The Best Way to keep Fresh Your Pillows

Yes, you have to clean your pillows. And if it’s been more than six months, they’re way overdue.

DOWN AND FIBERFILL PILLOWS

DOWN AND FIBERFILL PILLOWS

Good news! You can wash these kinds of pillows in your washer. For best results, we recommend washing two pillows at a time (to help keep the washer balanced) and using a front or top-loading machine without an agitator. If an agitator-style top loader is your only option, place the pillows in the tub vertically, so it’s less likely they’ll get wrapped around and damaged by the agitator.

If your pillow has a care label, definitely read that and follow the directions. If not or you’ve clipped off the tag, use warm water and opt for the gentle cycle. It’s also a good idea to add on an extra cold-water rinse and spin. Tumble dry the pillows on low heat, fluffing and turning them often. In the Good Housekeeping Research Institute Home Appliances and Textiles Labs, we toss in a few rubber dryer balls, like Nellie’s, to help plump the filling and keep it from clumping as it dries.

FOAM PILLOWS

FOAM PILLOWS

Unfortunately, you can’t put foam pillows in the washing machine, but if there’s a removable cover, you can wash that according to the care instructions on the tag. To remove dust from a foam pillow, vacuum both sides with your vacuum’s upholstery tool. If possible, dial down the suction level to make the job a bit easier to do. Or, tumble the pillow in the dryer on the no heat or air-only cycle for 20 minutes. Spot-clean any soiled areas with a cloth dipped in a mild sudsy solution. Rinse with a damp cloth. Allow the pillow to air dry completely before putting it back on the bed.
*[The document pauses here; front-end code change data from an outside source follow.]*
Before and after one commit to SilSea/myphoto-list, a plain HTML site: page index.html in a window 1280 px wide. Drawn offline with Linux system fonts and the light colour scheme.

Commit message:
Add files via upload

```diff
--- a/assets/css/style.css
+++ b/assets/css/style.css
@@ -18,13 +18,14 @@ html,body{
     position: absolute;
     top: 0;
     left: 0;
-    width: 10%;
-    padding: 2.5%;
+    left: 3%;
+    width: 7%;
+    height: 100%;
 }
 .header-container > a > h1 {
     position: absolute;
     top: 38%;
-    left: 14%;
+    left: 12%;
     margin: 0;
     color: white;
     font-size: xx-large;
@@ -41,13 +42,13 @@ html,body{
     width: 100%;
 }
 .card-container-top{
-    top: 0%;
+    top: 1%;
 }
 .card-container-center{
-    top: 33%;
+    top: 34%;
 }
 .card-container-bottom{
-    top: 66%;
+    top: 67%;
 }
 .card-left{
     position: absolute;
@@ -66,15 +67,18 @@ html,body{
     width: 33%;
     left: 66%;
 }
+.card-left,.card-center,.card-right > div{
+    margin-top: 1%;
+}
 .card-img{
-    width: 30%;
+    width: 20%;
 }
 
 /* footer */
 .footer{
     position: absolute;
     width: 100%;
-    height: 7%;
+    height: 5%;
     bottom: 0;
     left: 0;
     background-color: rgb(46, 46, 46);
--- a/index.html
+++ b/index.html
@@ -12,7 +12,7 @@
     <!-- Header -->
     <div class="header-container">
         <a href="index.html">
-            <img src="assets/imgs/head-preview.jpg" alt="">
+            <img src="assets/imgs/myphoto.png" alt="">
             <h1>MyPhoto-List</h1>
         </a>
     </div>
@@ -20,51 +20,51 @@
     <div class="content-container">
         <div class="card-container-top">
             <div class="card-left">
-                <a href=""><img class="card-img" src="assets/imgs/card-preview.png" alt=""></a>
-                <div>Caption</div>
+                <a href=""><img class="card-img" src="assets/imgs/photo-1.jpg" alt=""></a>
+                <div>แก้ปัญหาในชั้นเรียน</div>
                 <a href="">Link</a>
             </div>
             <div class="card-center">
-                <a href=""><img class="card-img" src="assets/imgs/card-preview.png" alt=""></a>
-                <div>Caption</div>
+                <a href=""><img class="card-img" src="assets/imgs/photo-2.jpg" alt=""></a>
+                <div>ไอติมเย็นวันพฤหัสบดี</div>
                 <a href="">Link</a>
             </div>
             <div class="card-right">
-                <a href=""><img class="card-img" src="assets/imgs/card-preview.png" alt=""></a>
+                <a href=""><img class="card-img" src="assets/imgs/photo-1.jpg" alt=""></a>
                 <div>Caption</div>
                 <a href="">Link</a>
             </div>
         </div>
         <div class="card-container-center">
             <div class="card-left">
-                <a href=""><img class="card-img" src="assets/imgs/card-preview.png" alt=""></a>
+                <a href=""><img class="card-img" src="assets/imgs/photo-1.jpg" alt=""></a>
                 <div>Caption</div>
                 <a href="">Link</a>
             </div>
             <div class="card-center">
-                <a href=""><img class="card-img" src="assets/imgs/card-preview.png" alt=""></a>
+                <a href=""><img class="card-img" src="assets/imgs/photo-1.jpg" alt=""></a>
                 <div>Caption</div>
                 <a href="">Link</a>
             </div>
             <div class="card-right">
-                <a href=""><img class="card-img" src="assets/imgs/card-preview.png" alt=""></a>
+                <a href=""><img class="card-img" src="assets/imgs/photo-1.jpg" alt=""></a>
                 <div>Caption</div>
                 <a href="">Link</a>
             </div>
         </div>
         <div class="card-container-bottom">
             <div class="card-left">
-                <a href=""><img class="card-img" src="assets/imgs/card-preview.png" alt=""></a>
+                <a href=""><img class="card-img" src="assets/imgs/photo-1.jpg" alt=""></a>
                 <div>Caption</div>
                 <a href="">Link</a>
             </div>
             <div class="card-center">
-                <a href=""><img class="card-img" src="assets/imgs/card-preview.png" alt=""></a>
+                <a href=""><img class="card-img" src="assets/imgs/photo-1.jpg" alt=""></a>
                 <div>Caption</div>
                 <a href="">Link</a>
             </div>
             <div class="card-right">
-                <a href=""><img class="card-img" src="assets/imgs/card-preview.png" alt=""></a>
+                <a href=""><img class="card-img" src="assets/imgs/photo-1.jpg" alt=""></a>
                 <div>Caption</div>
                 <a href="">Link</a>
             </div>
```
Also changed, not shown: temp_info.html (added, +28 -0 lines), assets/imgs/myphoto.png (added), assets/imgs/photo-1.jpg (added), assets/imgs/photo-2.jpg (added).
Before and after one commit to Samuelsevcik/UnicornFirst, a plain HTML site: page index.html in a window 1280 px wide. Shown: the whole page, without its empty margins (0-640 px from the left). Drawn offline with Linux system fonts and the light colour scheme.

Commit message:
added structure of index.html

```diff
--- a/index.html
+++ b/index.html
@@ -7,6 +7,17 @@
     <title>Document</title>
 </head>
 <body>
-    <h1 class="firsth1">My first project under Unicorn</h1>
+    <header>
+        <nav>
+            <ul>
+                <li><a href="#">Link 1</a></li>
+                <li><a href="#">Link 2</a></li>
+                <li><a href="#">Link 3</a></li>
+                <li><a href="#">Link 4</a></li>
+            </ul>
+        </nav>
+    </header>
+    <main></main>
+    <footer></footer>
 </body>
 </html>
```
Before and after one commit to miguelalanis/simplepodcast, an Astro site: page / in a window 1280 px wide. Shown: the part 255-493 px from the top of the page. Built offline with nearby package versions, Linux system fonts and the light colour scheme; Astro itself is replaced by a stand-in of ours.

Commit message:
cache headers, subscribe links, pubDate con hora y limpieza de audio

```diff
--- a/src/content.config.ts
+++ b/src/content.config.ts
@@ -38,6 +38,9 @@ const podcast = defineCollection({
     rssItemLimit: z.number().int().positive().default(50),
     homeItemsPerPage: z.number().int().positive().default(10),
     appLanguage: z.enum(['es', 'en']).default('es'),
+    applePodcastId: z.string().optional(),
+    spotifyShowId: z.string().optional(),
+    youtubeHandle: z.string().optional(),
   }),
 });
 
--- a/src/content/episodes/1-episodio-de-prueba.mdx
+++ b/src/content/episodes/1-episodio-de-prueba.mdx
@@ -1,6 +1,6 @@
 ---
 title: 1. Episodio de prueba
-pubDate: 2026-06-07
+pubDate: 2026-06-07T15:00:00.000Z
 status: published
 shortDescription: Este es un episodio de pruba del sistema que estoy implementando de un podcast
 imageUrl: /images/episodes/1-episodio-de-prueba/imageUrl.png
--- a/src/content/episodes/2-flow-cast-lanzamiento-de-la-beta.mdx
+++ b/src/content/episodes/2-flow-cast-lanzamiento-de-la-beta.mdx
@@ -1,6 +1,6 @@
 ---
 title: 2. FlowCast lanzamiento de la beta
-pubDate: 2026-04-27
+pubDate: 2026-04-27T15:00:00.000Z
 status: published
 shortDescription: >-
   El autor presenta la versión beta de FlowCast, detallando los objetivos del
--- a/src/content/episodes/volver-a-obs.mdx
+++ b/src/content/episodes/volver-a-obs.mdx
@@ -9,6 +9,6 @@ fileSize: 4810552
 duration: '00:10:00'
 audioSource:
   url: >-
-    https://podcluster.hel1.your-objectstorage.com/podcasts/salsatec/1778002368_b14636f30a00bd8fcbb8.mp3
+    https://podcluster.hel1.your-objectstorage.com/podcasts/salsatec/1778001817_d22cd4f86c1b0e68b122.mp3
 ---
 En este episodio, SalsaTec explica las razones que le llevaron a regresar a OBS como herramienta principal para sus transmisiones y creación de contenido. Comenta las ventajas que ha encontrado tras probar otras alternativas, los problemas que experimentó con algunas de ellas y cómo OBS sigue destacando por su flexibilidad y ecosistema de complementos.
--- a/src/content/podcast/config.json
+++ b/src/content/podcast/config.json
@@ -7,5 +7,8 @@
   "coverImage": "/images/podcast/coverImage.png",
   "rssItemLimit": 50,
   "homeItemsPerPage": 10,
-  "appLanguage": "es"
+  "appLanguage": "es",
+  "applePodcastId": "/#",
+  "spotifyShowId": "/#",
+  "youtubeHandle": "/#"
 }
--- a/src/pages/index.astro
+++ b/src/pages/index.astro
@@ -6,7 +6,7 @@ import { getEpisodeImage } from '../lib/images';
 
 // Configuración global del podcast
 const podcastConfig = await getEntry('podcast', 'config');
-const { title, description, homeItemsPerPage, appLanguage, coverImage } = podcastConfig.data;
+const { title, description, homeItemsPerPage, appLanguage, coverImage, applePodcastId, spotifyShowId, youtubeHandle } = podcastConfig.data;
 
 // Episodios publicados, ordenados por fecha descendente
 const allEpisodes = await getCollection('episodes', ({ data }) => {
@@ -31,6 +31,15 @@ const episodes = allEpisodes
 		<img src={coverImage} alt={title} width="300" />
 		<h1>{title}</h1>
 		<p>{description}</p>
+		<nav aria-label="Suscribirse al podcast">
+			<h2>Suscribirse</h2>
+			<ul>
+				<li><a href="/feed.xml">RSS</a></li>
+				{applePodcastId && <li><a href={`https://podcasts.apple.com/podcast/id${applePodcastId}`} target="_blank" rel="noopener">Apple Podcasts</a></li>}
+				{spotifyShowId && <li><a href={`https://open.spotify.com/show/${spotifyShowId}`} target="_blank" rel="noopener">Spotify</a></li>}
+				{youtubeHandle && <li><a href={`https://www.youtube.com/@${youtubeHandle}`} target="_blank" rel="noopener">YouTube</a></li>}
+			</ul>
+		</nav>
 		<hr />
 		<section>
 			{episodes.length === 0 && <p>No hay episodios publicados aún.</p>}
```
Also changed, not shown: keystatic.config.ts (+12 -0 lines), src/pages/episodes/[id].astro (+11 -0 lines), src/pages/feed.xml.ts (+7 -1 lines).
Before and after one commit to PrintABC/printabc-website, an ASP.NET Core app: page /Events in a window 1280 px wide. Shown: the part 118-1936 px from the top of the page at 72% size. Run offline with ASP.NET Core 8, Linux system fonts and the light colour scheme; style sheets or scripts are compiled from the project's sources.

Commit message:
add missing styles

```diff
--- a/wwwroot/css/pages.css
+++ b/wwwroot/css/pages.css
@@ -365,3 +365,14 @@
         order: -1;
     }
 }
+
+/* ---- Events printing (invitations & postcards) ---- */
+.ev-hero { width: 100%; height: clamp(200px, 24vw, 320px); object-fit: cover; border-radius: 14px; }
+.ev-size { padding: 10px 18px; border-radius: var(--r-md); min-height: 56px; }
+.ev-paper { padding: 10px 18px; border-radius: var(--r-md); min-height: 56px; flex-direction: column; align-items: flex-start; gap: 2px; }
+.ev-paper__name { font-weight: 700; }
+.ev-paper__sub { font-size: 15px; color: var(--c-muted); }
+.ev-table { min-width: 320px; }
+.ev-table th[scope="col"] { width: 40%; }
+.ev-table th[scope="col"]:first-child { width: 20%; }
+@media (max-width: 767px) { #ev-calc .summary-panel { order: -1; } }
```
Some foam pillows include instructions for hand washing. If you choose to follow them, be very gentle. Wet foam is heavy and tears easily. To help pillows stay cleaner longer, use liners under your pillowcases and wash them monthly.

WHEN TO REPLACE THEM

No matter how diligent you are about cleaning your pillows, you will need to buy new ones eventually. How do you know when it’s time to toss? If you fold the pillow in half, and it doesn’t spring back into shape, plan for a shopping trip.

If you’re not sure if your pillow is still doing its job, ask yourself:

  • Is the foam or batting inside the form lumpy or bumpy?

  • Does your feather pillow have to be punched or fluffed up for support?

  • If you fold the pillow in half, does it stay folded?

If you answered yes to any of these, it’s time for a nice, new pillow. If you’d rather your old pillows didn’t end up in the garbage, consider how you can repurpose them. I give mine to my miniature schnauzer, for her bed — the ultimate in recycling!